To address these problems, Professor Wise developed the interview-identification-eyewitness factor (I-I-Eye) method for analyzing eyewitness accuracy (Wise, Fishman, & Safer, 2009). The I-I-Eye method consists of four steps. First, you assess whether the eyewitness interviews were properly conducted by determining if law enforcement (a) obtained the maximum amount of accurate information from the eyewitness; (b) contaminated the eyewitness’s memory with post-event information; or (c) artificially increased the eyewitness’s confidence. Second, you determine if the identification procedures were properly conducted. The I-I-Eye method provides scientific guidelines, for assessing whether the eyewitness interviews and identification procedures were properly conducted. If there was substantial bias in how the eyewitness interviews and identification procedures were conducted, you should assume that the eyewitness testimony is inaccurate unless an exception applies. The exceptions include if the eyewitness conditions at the crime scene were unusually good or if there is substantial corroborating evidence of the accuracy of the eyewitness testimony.
A lay perspective on the accuracy of eyewitness testimony
As we prepared for work on that case, we wrote an article for on . The voluminous research on that topic was very disturbing. It was even more disturbing to watch as almost every trend documented in the literature occurred along the way in our wrongful convictions case. So, for me, the idea that there is an inexpensive and effective way to teach jurors (and those who come before) how to assess the accuracy of specific eyewitness testimony is a tantalizing one.

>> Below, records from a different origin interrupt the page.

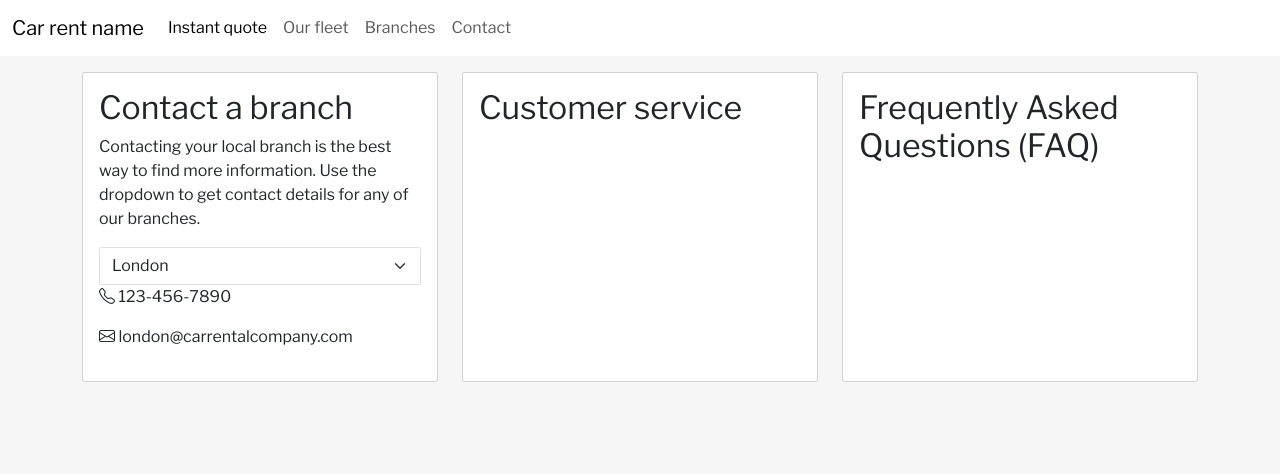
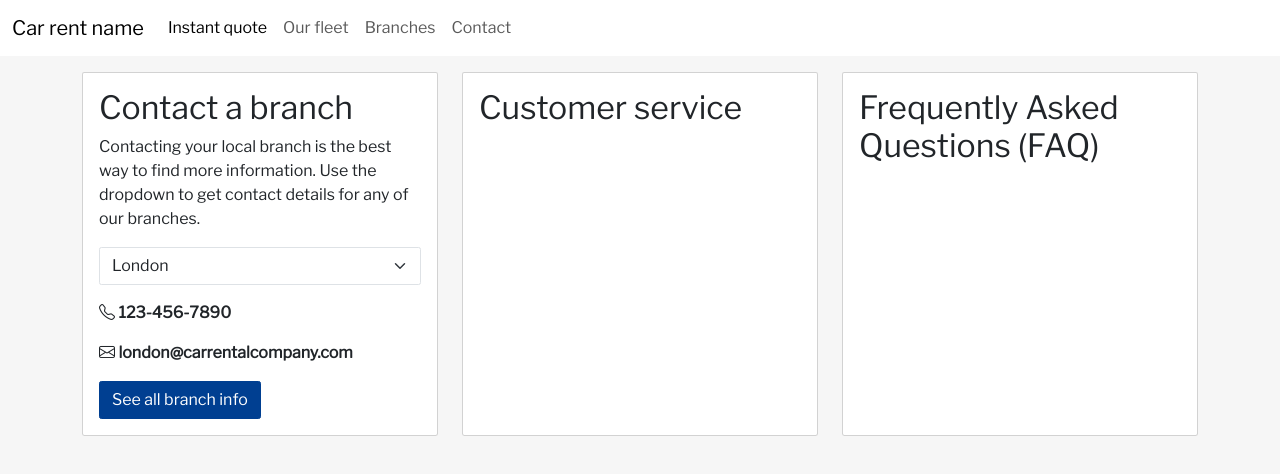
Before and after one commit to ben-oldham1/Car-Rental-Site, a Next.js app: page /contact in a window 1280 px wide. Shown: the top 474 px of the page. Built offline with nearby package versions, Linux system fonts and the light colour scheme.

Commit message:
Link to branch page

```diff
--- a/src/app/contact/page.js
+++ b/src/app/contact/page.js
@@ -42,15 +42,21 @@ export default function Page() {
               </select>
 
               {selectedBranch && (
-                <div>
+                <div className='mt-3'>
                   <p>
-                    <i className="bi bi-telephone"></i> {selectedBranch.phone}
+                    <i className="bi bi-telephone"></i> <strong>{selectedBranch.phone}</strong>
                   </p>
                   <p>
-                    <i className="bi bi-envelope"></i> {selectedBranch.email}
+                    <i className="bi bi-envelope"></i> <strong>{selectedBranch.email}</strong>
                   </p>
                 </div>
               )}
+
+              <Link href="/branches">
+                <button className='btn btn-primary'>
+                  See all branch info
+                </button>
+              </Link>
 
             </div>
           </div>
```
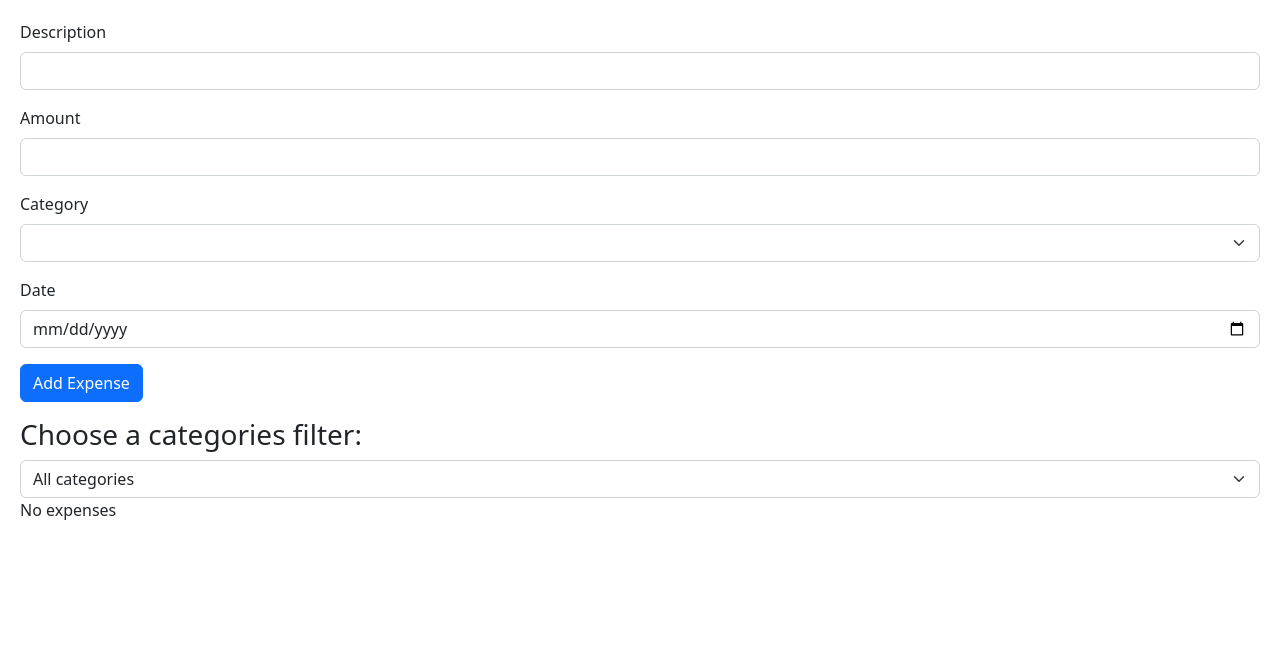
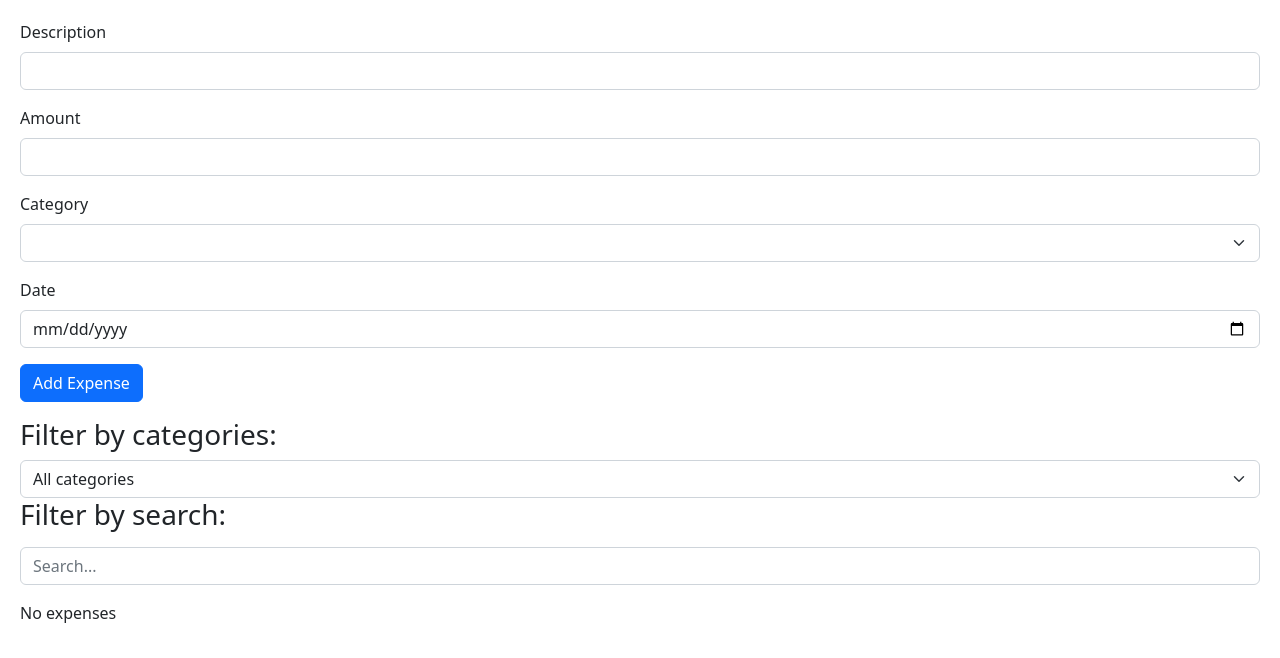
Before and after one commit to JinhuiWeng/Expense-Tracker, a React (Vite) app: page / in a window 1280 px wide. Shown: the top 658 px of the page. Built offline with nearby package versions, Linux system fonts and the light colour scheme; the HTML template or start-up script is replaced by a standard one.

Commit message:
Added search filter funtion for all table columns

```diff
--- a/src/App.tsx
+++ b/src/App.tsx
@@ -1,13 +1,11 @@
-import { useEffect, useState } from "react";
+import { ChangeEvent, useEffect, useState } from "react";
 import ExpenseList from "./components/ExpenseList";
 import ExpenseFilter from "./components/ExpenseFilter";
 import ExpenseForm from "./components/ExpenseForm";
 import categories from "./components/categories";
-
-
+import ExpenseSearch from "./components/ExpenseSearch";
 
 function App() {
-
   const [expenses, setExpenses] = useState(
     localStorage.getItem("expenses") != null
       ? JSON.parse(localStorage.getItem("expenses") || "[]")
@@ -15,9 +13,12 @@ function App() {
   );
 
   const [selectedCategory, setSelectedCategory] = useState("");
+  const [searchQuery, setSearchQuery] = useState("");
 
   const handleDelte = (id: number) => {
-    const updatedExpenses = expenses.filter((expense: any) => expense.id !== id);
+    const updatedExpenses = expenses.filter(
+      (expense: any) => expense.id !== id
+    );
     setExpenses(updatedExpenses);
     localStorage.setItem("expenses", JSON.stringify(updatedExpenses));
   };
@@ -31,9 +32,24 @@ function App() {
     setSelectedCategory(category);
   };
 
+  const handleSearch = (e: ChangeEvent<HTMLInputElement>) => {
+    setSearchQuery(e.target.value);
+  };
+
   const filteredExpenses = selectedCategory
     ? expenses.filter((expense: any) => expense.category === selectedCategory)
     : expenses;
+
+  const searchedExpense = searchQuery
+    ? filteredExpenses.filter((expense: any) =>
+        Object.keys(expense).some((key) =>
+          expense[key]
+            .toString()
+            .toLowerCase()
+            .includes(searchQuery.toLowerCase())
+        )
+      )
+    : filteredExpenses;
 
   return (
     <div>
@@ -46,12 +62,16 @@ function App() {
           localStorage.setItem("expenses", JSON.stringify(expenses));
         }}
       />
-      <ExpenseFilter onSelectCategory={handleSelect} />
+      <div className="filter-section">
+        <ExpenseFilter onSelectCategory={handleSelect} />
+        <ExpenseSearch value={searchQuery} onTextChange={handleSearch} />
+      </div>
       <ExpenseList
-        expenses={filteredExpenses}
+        expenses={searchedExpense}
         onDelete={handleDelte}
         onDeleteAll={handleDelteAll}
       />
+      {/* <page> */}
     </div>
   );
 }
--- a/src/components/ExpenseFilter.tsx
+++ b/src/components/ExpenseFilter.tsx
@@ -8,7 +8,7 @@ interface Props {
 const ExpenseFilter = ({ onSelectCategory }: Props) => {
   return (
     <div>
-      <h3>Choose a categories filter:</h3>
+      <h3>Filter by categories:</h3>
 
       <select
         className="form-select"
--- a/src/components/ExpenseForm.tsx
+++ b/src/components/ExpenseForm.tsx
@@ -1,20 +1,19 @@
-
 import { useForm } from "react-hook-form";
 import { z } from "zod";
 import { zodResolver } from "@hookform/resolvers/zod";
 import categories from "./categories";
 
-
 interface Props {
   onSubmit: (data: ExpenseFormData) => void;
-
 }
 
 const schema = z.object({
   description: z
     .string()
     .min(1, { message: "Description should be at least 3 characters." }),
-  amount: z.number({ invalid_type_error: "Amount is required." }).min(0.01),
+  amount: z
+    .number({ invalid_type_error: "Amount is required." })
+    .multipleOf(0.01),
   category: z.enum(categories, {
     errorMap: () => ({ message: "Category is required." }),
   }),
@@ -63,7 +62,6 @@ const ExpenseForm = ({ onSubmit }: Props) => {
         <input
           {...register("amount", { valueAsNumber: true })}
           id="amount"
-          type="number"
           className="form-control"
         />
         {errors.amount && (
--- /dev/null
+++ b/src/components/ExpenseSearch.tsx
@@ -0,0 +1,25 @@
+import { ChangeEvent } from 'react';
+
+interface Props {
+    value: string;
+    onTextChange: (e: ChangeEvent<HTMLInputElement>) => void;
+}
+
+const ExpenseSearch = ( {value, onTextChange}: Props) => {
+
+    return (
+        <div>
+        <h3>Filter by search:</h3>
+        <input
+        type="text"
+        name='query'
+        className='form-control my-3'
+        placeholder='Search...'
+        value={value}
+        onChange={e => onTextChange(e)}
+        />
+        </div>
+    );
+};
+
+export default ExpenseSearch;
```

Method of questioning and the accuracy of eyewitness testimony.
If the interviews and identification procedures were substantially fair and unbiased or an exception applies (e.g., the eyewitness knew the perpetrator prior to the crime or had prolonged, repeated exposure to the perpetrator, or there is reliable, valid corroborating evidence of the accuracy of the eyewitness testimony) go onto Part III. If an interview or identification procedure was significantly unfair and biased and no exception applies and it likely affected the accuracy of the eyewitness testimony and identification, the eyewitness testimony or any subsequent identification of the defendant by the eyewitness has no probative value and should not be considered in the determination of the defendant’s guilt.
Method of questioning and the accuracy of eyewitness testimony